- _PROBLEM TO SOLVE_
Each record must reappear in the answer exactly as it is written.

-- EXERCISE DATA follows --

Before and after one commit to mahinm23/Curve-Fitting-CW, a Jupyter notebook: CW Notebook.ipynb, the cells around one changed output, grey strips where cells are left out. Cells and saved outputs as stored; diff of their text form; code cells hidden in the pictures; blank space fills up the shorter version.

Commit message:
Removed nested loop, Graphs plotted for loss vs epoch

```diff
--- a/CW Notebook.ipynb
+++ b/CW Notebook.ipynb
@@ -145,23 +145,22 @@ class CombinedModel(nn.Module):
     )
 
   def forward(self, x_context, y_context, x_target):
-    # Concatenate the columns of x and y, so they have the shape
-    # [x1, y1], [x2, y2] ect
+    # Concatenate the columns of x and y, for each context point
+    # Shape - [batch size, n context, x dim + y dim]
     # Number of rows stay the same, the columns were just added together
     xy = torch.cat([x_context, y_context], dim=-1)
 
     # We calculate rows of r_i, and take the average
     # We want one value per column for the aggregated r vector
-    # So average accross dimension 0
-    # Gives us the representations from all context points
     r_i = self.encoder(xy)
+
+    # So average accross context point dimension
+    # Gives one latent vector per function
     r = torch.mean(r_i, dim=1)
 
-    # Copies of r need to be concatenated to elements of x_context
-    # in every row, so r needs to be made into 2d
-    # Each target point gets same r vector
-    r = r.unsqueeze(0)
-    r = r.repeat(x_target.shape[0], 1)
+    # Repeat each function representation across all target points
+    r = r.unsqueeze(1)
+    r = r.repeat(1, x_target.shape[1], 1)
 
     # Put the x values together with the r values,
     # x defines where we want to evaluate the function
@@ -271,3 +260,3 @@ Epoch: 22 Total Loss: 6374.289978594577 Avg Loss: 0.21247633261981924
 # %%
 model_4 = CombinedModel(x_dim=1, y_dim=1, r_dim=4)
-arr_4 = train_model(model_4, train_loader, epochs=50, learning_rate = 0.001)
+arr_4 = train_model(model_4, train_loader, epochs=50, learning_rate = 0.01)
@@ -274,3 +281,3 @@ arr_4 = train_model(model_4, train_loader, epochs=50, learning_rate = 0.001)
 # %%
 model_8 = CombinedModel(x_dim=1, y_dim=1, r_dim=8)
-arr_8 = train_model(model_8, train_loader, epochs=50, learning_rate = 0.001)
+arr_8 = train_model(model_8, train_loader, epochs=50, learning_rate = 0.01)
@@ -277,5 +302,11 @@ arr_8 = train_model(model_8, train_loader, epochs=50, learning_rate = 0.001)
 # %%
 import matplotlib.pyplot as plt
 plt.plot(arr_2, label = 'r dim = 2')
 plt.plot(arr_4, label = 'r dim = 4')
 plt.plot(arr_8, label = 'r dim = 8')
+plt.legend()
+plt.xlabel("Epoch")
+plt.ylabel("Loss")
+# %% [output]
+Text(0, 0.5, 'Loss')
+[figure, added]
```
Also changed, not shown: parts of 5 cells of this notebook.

-- EXERCISE DATA concluded --

- _SOLUTION TO THIS TASK_
Before and after one commit to mahinm23/Curve-Fitting-CW, a Jupyter notebook: CW Notebook.ipynb, the cells around one changed output, grey strips where cells are left out. Cells and saved outputs as stored; diff of their text form; code cells hidden in the pictures; blank space fills up the shorter version.

Commit message:
Removed nested loop, Graphs plotted for loss vs epoch

```diff
--- a/CW Notebook.ipynb
+++ b/CW Notebook.ipynb
@@ -145,23 +145,22 @@ class CombinedModel(nn.Module):
     )
 
   def forward(self, x_context, y_context, x_target):
-    # Concatenate the columns of x and y, so they have the shape
-    # [x1, y1], [x2, y2] ect
+    # Concatenate the columns of x and y, for each context point
+    # Shape - [batch size, n context, x dim + y dim]
     # Number of rows stay the same, the columns were just added together
     xy = torch.cat([x_context, y_context], dim=-1)
 
     # We calculate rows of r_i, and take the average
     # We want one value per column for the aggregated r vector
-    # So average accross dimension 0
-    # Gives us the representations from all context points
     r_i = self.encoder(xy)
+
+    # So average accross context point dimension
+    # Gives one latent vector per function
     r = torch.mean(r_i, dim=1)
 
-    # Copies of r need to be concatenated to elements of x_context
-    # in every row, so r needs to be made into 2d
-    # Each target point gets same r vector
-    r = r.unsqueeze(0)
-    r = r.repeat(x_target.shape[0], 1)
+    # Repeat each function representation across all target points
+    r = r.unsqueeze(1)
+    r = r.repeat(1, x_target.shape[1], 1)
 
     # Put the x values together with the r values,
     # x defines where we want to evaluate the function
@@ -271,3 +260,3 @@ Epoch: 22 Total Loss: 6374.289978594577 Avg Loss: 0.21247633261981924
 # %%
 model_4 = CombinedModel(x_dim=1, y_dim=1, r_dim=4)
-arr_4 = train_model(model_4, train_loader, epochs=50, learning_rate = 0.001)
+arr_4 = train_model(model_4, train_loader, epochs=50, learning_rate = 0.01)
@@ -274,3 +281,3 @@ arr_4 = train_model(model_4, train_loader, epochs=50, learning_rate = 0.001)
 # %%
 model_8 = CombinedModel(x_dim=1, y_dim=1, r_dim=8)
-arr_8 = train_model(model_8, train_loader, epochs=50, learning_rate = 0.001)
+arr_8 = train_model(model_8, train_loader, epochs=50, learning_rate = 0.01)
@@ -277,5 +302,11 @@ arr_8 = train_model(model_8, train_loader, epochs=50, learning_rate = 0.001)
 # %%
 import matplotlib.pyplot as plt
 plt.plot(arr_2, label = 'r dim = 2')
 plt.plot(arr_4, label = 'r dim = 4')
 plt.plot(arr_8, label = 'r dim = 8')
+plt.legend()
+plt.xlabel("Epoch")
+plt.ylabel("Loss")
+# %% [output]
+Text(0, 0.5, 'Loss')
+[figure, added]
```
Also changed, not shown: parts of 5 cells of this notebook.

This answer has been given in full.